Library Newsletter/Special Edition, July 2012
Current Library & Archives Exhibitions
The exhibition, “Plant Molecular Genetics at Cold Spring Harbor 1892-2012: Planting the Seeds of Knowledge in Education, Research and Discovery“, on view at Blackford details the history of plant biology at Cold Spring Harbor from the late 1800s through the present day. Plant genetics originated in CSHL with the inception in 1892 of a botany course of the Brooklyn Institute of Arts and Sciences Biological Laboratory. Shortly thereafter, the early scientific breakthroughs of C.I.W. Station for Experimental Evolution scientists such as George Shully, (hybridization of corn), brought plant science into real world applications.
C.I.W. Department of Genetics Scientist Barbara McClintock received the Nobel Prize in Physiology or Medicine in 1983 for her earlier discovery of “jumping genes”. The work currently being done by current CSHL plant geneticists builds upon McClintock’s research in the 1940s and 1950s.
In the 1980s, the laboratory acquired the Uplands Farm where the staff raises maize, tomato and Arabidopsis plants for study. In 1981, Delbrück-Page Laboratories were built as a home for the plant genetics program at CSHL.
Plant geneticists, including David Jackson, Rob Martienssen, Marja Timmermans, Zachary Lippman and Doreen Ware, work on the cutting edge of plant genetics, through its involvement in plant genome sequencing, the iPlant consortium and the Long Island Biofuels Alliance. This exhibit is on view until September 2012
Get to know Alfred D. Hershey, in the two new exhibitions about his life and science currently on view in the lobby of the new Hershey Building. Presented by the CSHL Library & Archives, the exhibition, Alfred Day Hershey, Nobel Prize Winner, 1908-1997, consists of two parts: his personal life and scientific career. Hershey’s personal life is illuminated through correspondence and photos (drawn from the CSHL Alfred Hershey Collection) of his family and close friends, and information about his many hobbies. Included are letters between Hershey and his wife, Jill Davidson, whom he met while visiting CSHL in 1945. The exhibition is also a celebration of Hershey’s scientific career featuring documents pertaining to his research on bacteriophage for which he shared the Nobel Prize in 1969 with Max Delbrück and Salvador Luria. Other documents and correspondence are included, as well.
A photographic history of the Hershey Building, 1906-2012, is also on display in the Hershey Building. The exhibit traces the transformation of the building from its earliest days as a greenhouse for plant geneticists, through its renovation as a research laboratory in the late 1970s, to its current rebuilding as a teaching laboratory for course attendees.

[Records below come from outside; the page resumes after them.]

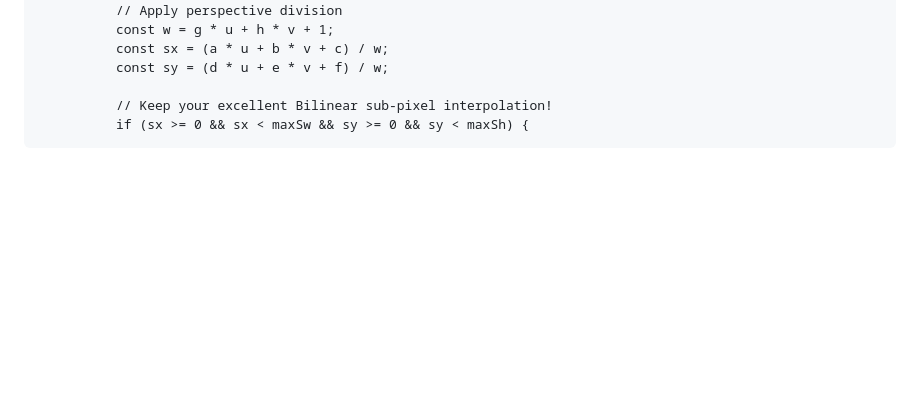
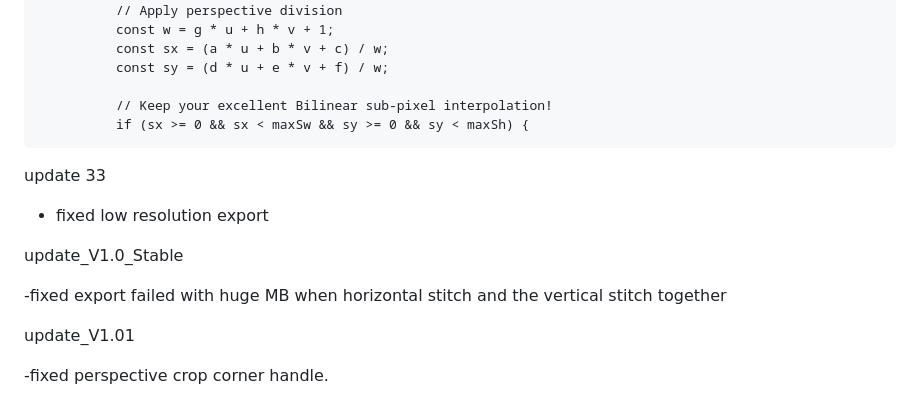
Before and after one commit to DoeHtetWin/picstitch-pwa, a Markdown page: update_V1.01.md, the part around the change. Drawn GitHub-style; blank space fills up the shorter version.

```diff
--- a/update31.md
+++ b/update_V1.01.md
@@ -171,3 +171,14 @@ to
 
               // Keep your excellent Bilinear sub-pixel interpolation!
               if (sx >= 0 && sx < maxSw && sy >= 0 && sy < maxSh) {
+
+update 33
+- fixed low resolution export
+
+update_V1.0_Stable
+
+-fixed export failed with huge MB when horizontal stitch and the vertical stitch together
+
+update_V1.01
+
+-fixed perspective crop corner handle.
```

The Opening of an exhibition about the writing of The Double Helix was held in the CSHL Library on Wednesday, June 27th. The book, written by James D. Watson and published in 1968, was recently chosen by the Library of Congress as one of the Books That Shaped America, and is currently featured in an exhibition there.
The Double Helix is Dr. Watson’s first-hand account of the events leading up to the discovery of the structure of DNA. The personal account documents not just the science but also the personalities of the major players in the story of one of science’s most important discoveries.

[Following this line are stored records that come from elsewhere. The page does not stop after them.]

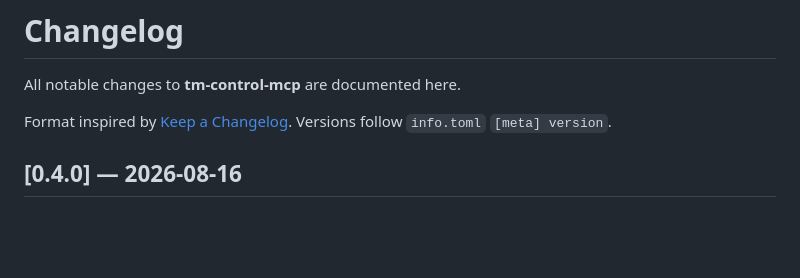
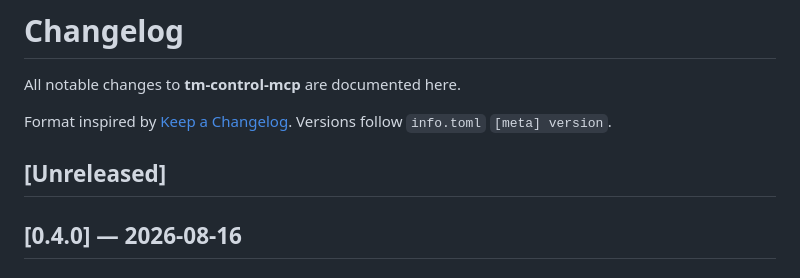
Before and after one commit to clankercode/tm-control-mcp, a Markdown page: CHANGELOG.md, the part around the change. GitHub-like rendering; blank space fills up the shorter version.

```diff
--- a/CHANGELOG.md
+++ b/CHANGELOG.md
@@ -4,6 +4,8 @@ All notable changes to **tm-control-mcp** are documented here.
 
 Format inspired by [Keep a Changelog](https://keepachangelog.com/).
 Versions follow `info.toml` `[meta] version`.
+
+## [Unreleased]
 
 ## [0.4.0] — 2026-08-16
 
```
Also changed, not shown: README.md (+1 -1 lines).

Our exhibit will be displayed until August 31, 2012, in the Zinder Reading Room at the Library. The exhibit features original documents that trace the story of the publication of The Double Helix, from its rejection by the Harvard University Press to its placement on the New York Times Best Seller List. All materials in the exhibit are courtesy of the James D. Watson Collection at the CSHL Archives.
Neidle, S. (2012). Therapeutic applications of quadruplex nucleic acids. Academic Press, CA.
The author provides information on the three-dimensional structure of quadruplex nucleic acids and their importance as therapeutic targets. Topics include the structure of human telomeric DNA quadruplexes, RNA quadruplexes, and design principles for quadruplex-binding small molecules. Google Book Preview. CSHL Catalog.
Giordano, A. Ed. (2011). Cancer epigenetics: biomolecular therapeutics for human cancer. John Wiley & Sons, NJ.
This title features contributions from various researchers in the development of new therapeutic approaches to cancer therapy. Topics include epigenetic modulation of the cell cycle, control in cellular senescence, mechanisms in cancer formation and progression, and epigenetic targets in cancer therapy. Google Books Preview. Check the Library Catalog for availability.
Brown, A.S. Ed. (2012). The origins of schizophrenia. Columbia University Press, NY.
Various investigators provide their insights into the neurobiological nature of this psychotic illness. Topics include presumptive susceptibility genes, animal models of environmental factors and clinical research on the maternal aspects that impact the lifetime trajectory of this disease. Google Book Preview. CSHL Catalog.